Alexander Görlach and philosopher Markus Gabriel discuss the foundations of a liberal anthropology: Can people have freedom, and if so, how much? Does technology help or does it impose invisible shackles on humankind? Ultimately, the “elephant in the room” is the question of whether liberal democracy has a future.
Markus Gabriel is a German philosopher and author at the University of Bonn. He holds the chair in epistemology, modern, and contemporary philosophy at the University of Bonn and also serves as the Director of its International Centre for Philosophy. He works mainly in epistemology and metaphysics (ontology) drawing his inspirations from the history of philosophy (in particular, 19th century Post-Kantian philosophy, Heidegger, and Wittgenstein). He has a particular interest in problems of skepticism and their history. His recent books are Transcendental Ontology: Essays in German Idealism and Die Erkenntnis der Welt. Eine Einführung in die Erkenntnistheorie (Knowledge of the World. An Introduction to Epistemology).
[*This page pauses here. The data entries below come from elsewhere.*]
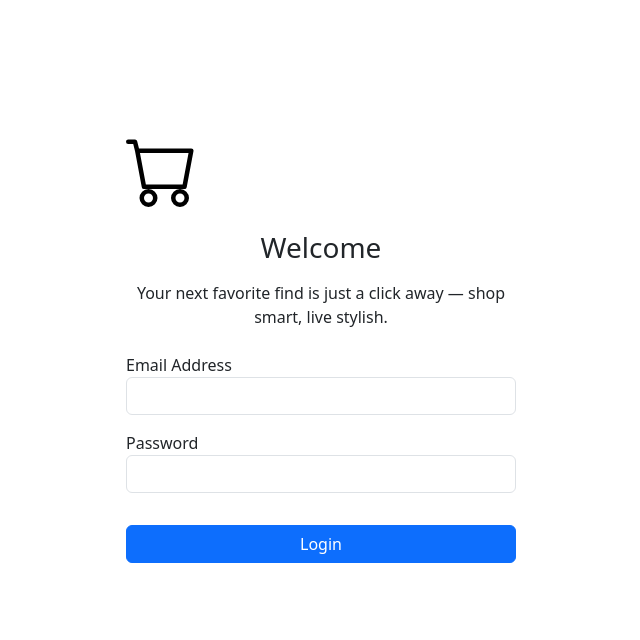
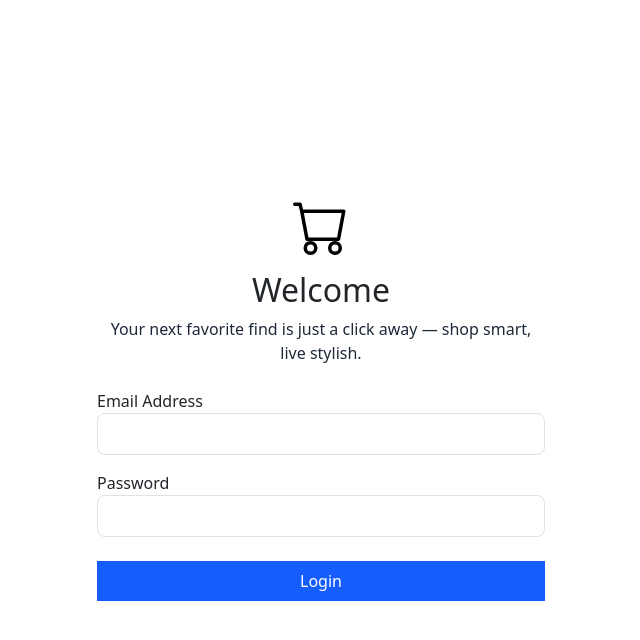
Before and after one commit to kbravrl/E-Commerce-Platform, a React (Vite) app in the folder client/: page / in a window 1280 px wide. Shown: the top 640 px of the page, without its empty margins (319-959 px from the left). Built offline with nearby package versions, Linux system fonts and the light colour scheme.

Commit message:
Integrate tailwind CSS to Login page

```diff
--- a/client/src/components/InputField.jsx
+++ b/client/src/components/InputField.jsx
@@ -3,17 +3,15 @@ import { forwardRef } from "react";
 const InputField = forwardRef(({ id, label, type, onChange }, ref) => {
   return (
     <div className="mb-3">
-      <div className="form-label-group mb-2">
       <label htmlFor={id}>{label}</label>
       <input
+        className="w-full border border-gray-300 rounded-lg py-2 px-3"
         id={id}
         ref={ref}
         type={type}
-          className="form-control"
         onChange={onChange}
         required
       />
-      </div>
     </div>
   );
 });
--- a/client/src/components/LogoHeader.jsx
+++ b/client/src/components/LogoHeader.jsx
@@ -1,15 +1,19 @@
 import cart from "../assets/icons/cart.svg";
 
-const LogoHeader = () => {
-  return (
-    <div className="text-center mb-4">
-      <img className="mb-4" src={cart} alt={cart} width="72" height="72" />
-      <h1 className="h3 mb-3 font-weight-normal">Welcome</h1>
-      <p>
-        Your next favorite find is just a click away — shop smart, live stylish.
-      </p>
-    </div>
-  );
-};
+const LogoHeader = () => (
+  <div className="text-center mb-6">
+    <img
+      className="mx-auto mb-3 w-14 h-14"
+      src={cart}
+      alt="logo"
+      width="55"
+      height="55"
+    />
+    <h2 className="font-sans mb-2">Welcome</h2>
+    <p className="text-gray-800">
+      Your next favorite find is just a click away — shop smart, live stylish.
+    </p>
+  </div>
+);
 
 export default LogoHeader;
--- a/client/src/pages/login/Login.css
+++ /dev/null
@@ -1,6 +0,0 @@
-.form-signin {
-    width: 100%;
-    max-width: 420px;
-    padding: 15px;
-    margin: 120px auto;
-}
--- a/client/src/pages/login/Login.jsx
+++ b/client/src/pages/login/Login.jsx
@@ -3,7 +3,6 @@ import { useNavigate } from "react-router-dom";
 import axios from "axios";
 import LogoHeader from "../../components/LogoHeader";
 import InputField from "../../components/InputField";
-import "./Login.css";
 
 const baseUrl = import.meta.env.VITE_API_BASE_URL;
 
@@ -14,18 +13,16 @@ const Login = () => {
 
   const handleSubmit = async (e) => {
     e.preventDefault();
-
     try {
       const response = await axios.post(`${baseUrl}/auth/login`, {
-        email : emailRef.current.value,
-        password : passwordRef.current.value,
+        email: emailRef.current.value,
+        password: passwordRef.current.value,
       });
-
       const token = response.data.data.token;
       localStorage.setItem("token", token);
       navigate("/products");
     } catch (error) {
-      if (error.response && error.response.status === 401) {
+      if (error.response?.status === 401) {
         alert("Incorrect email or password.");
       } else {
         alert(
@@ -37,22 +34,25 @@ const Login = () => {
   };
 
   return (
-    <div>
-      <form className="form-signin" onSubmit={handleSubmit}>
+    <div className="min-h-screen flex items-center justify-center">
+      <form onSubmit={handleSubmit} className="w-full max-w-md">
         <LogoHeader />
         <InputField
-          id={"inputEmail"}
+          id="inputEmail"
           ref={emailRef}
-          label={"Email Address"}
-          type={"email"}
+          label="Email Address"
+          type="email"
         />
         <InputField
-          id={"inputPassword"}
+          id="inputPassword"
           ref={passwordRef}
-          label={"Password"}
-          type={"password"}
+          label="Password"
+          type="password"
         />
-        <button type="submit" className="btn btn-primary w-100 mt-3">
+        <button
+          type="submit"
+          className="w-full bg-blue-600 hover:bg-blue-700 text-white py-2 rounded-lg mt-2"
+        >
           Login
         </button>
       </form>
```
Lines whose indentation alone changed are shown as unchanged.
Alexander Görlach is an adjunct professor to NYU Gallatin School where he teaches democratic theory. Prior to that he had various positions as visiting scholar and as fellow at Harvard University in the United States, and Cambridge University and Oxford University in the United Kingdom. He is a senior fellow to the Carnegie Council for Ethics in International Affairs in New York and a senior advisor to the Berggruen Institute in Los Angeles. Alexander holds a ThD in comparative religion and a PhD in linguistics. His academic interests include democratic theory, politics and religion, and theories of secularism, pluralism and cosmopolitanism. In the academic year 2017-18 he was a visiting scholar at National Taiwan University and City University Hongkong. Since then he focuses on the rise of China and what it means for the democracies in East Asia. Alexander Görlach is an honorary professor of ethics and theology at Leuphana University in Lüneburg, Germany. Alexander Görlach is the founder of the debate-magazine The European, that he also ran as its editor in chief from 2009 to 2015. Today he serves as an op-ed contributor to the New York Times, Neue Zürcher Zeitung, and the South China Morning Post. He is a columnist to the business magazine Wirtschaftswoche, Deutsche Welle and Focus Online. He is a frequent commentator on German News Channel WELT TV.
Date and Time: Monday, September 11, 2023 – 6:30-8:00 PM
Location: 1014 Fifth Avenue, NY, NY 10028